Being organic, the grains are non-GMO and raised without the use of synthetic fertilizers or synthetic pesticides. No honey bees were harmed in the rearing of our turkeys; in fact, the bees we have on the farm may get water from the turkey pens.
Literally Talking Turkey
We have three turkey groups in the pasture, and they communicate amongst themselves, much like a flock of wild turkeys does in the woods. If one sees or hears something that may bring danger to the flock, she (usually a she) will make a sharp, loud squawk, and immediately each bird will raise its head and stand stone still. In effect, their collective eyes cover every angle away from the flock, trying to find the problem. When nothing seems to happen, they go about their way, albeit a bit cautiously for a few minutes while a few tend to keep an eye out.
They are very polite about speaking when spoken to. If you approach the pen and give an audible “Gobble-gobble”, they will gobble-gobble back in unison.
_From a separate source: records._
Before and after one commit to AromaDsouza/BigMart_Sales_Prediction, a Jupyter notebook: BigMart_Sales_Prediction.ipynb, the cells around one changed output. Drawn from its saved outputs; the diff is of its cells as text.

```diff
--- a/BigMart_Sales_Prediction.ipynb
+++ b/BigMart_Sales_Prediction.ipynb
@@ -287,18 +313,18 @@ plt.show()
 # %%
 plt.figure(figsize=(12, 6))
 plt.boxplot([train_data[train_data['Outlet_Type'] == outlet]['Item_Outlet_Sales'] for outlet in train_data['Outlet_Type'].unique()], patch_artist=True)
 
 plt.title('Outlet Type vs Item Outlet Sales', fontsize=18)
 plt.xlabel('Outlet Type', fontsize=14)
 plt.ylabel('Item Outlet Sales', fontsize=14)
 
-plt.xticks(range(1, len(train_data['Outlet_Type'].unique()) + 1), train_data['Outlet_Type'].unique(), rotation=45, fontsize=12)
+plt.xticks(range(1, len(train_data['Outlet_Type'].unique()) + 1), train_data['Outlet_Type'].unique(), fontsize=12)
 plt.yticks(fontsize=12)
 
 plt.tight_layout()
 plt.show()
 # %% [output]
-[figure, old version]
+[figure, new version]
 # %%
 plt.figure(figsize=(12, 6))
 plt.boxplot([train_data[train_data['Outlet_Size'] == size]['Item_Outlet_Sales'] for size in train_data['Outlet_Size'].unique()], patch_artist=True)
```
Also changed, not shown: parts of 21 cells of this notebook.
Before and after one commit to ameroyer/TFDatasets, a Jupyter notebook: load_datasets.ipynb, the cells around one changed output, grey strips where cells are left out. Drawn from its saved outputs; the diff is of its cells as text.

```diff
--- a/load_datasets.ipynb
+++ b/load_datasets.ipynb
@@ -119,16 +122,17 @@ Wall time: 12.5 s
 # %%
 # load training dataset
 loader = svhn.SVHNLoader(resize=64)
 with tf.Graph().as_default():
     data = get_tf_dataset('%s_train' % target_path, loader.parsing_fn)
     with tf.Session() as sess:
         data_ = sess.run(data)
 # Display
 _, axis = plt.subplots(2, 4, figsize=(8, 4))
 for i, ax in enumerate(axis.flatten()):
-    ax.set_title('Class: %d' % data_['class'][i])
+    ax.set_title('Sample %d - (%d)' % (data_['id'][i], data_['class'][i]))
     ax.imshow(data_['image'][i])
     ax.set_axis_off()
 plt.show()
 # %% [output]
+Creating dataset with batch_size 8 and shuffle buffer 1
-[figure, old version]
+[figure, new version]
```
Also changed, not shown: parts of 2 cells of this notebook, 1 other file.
Not to feel too proud of yourself for encouraging them to communicate with you, they gobble-gobble every time we use a hammer or post driver, or certain cellphone ringtones work just as well.
Older males have that deep guttural thump, much like an elephant, that is hardly audible, but very penetrating once you become aware of it. The most enjoyable sound is when we open the netting to move it, they scatter out through the field in search of unsuspecting insects, making something of a combination cooing/chirping sound, that collectively sounds like singing, almost yodeling.
The Cost of Quality
We have been caring for the Broad Breasted turkeys for the previous 16 to 18 weeks and the heritage for at least 24 to 30 weeks, or actually year-round, if you count the breeding flock. The price you pay to acquire one of these beauties is calculated based on the amount of feed they eat and how much time it has taken us to care for them. Processing alone costs us more than what the supermarkets charge for a whole bird, but those stores are using the turkeys as loss-leaders to get people in the door to buy canned sweet potatoes and marshmallows, boxed stuffing, frozen apple pie and whipped-topping, and the infamous gelatinous, gooey, cranberry-whatever-it-is from a can.
Harvesting the birds can be quite exhilarating since they fly, but we are thankful they don’t fight when cornered! Our processor handles each bird with care, understanding all that it has taken for us to be at that place at that time. In Kentucky, we are fortunate to have small, independent facilities willing to work with us to provide you such a quality product. The US Department of Agriculture provides an inspector that watches every step of the process and verifies the health of each animal.
Hunters will tell you just how intelligent and perceptive turkeys are. Benjamin Franklin said the wild turkey would be a better choice for our National Emblem than the Bald Eagle. These magnificent birds became the symbol of what Thanksgiving is all about for good reason—they nurtured early settlers through some rough winters. We are proud to have learned how to raise them on prime bluegrass pastures in a manner that respects their heritage. We tend to their every need from the time they hatch and come into our care. Whichever breed you choose to share with your friends and family this season, you can eat in peace knowing just how much respect was given them. I’m glad ‘Ol Ben did not get his way on this one, otherwise we couldn’t eat them. —Mac Stone